■ Task statement ■
Take every line containing "aside" out of the records.
=== Begin Enclosure ===
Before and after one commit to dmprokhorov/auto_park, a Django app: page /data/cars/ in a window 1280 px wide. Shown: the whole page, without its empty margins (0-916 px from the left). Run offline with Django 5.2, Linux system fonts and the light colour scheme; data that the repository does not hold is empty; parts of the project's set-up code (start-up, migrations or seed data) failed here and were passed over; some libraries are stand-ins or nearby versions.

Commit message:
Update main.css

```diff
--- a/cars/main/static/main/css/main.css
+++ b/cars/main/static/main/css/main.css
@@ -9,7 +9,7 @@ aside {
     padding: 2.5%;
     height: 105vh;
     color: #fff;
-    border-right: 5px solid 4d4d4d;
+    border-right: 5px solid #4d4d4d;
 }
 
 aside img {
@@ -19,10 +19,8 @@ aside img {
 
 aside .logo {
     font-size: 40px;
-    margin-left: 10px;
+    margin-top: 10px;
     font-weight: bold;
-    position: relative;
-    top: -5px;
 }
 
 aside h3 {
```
=== End Enclosure ===
■ Exercise response ■
@@ -9,7 +9,7 @@ aside {
 aside img {
@@ -19,10 +19,8 @@ aside img {
 aside .logo {
 aside h3 {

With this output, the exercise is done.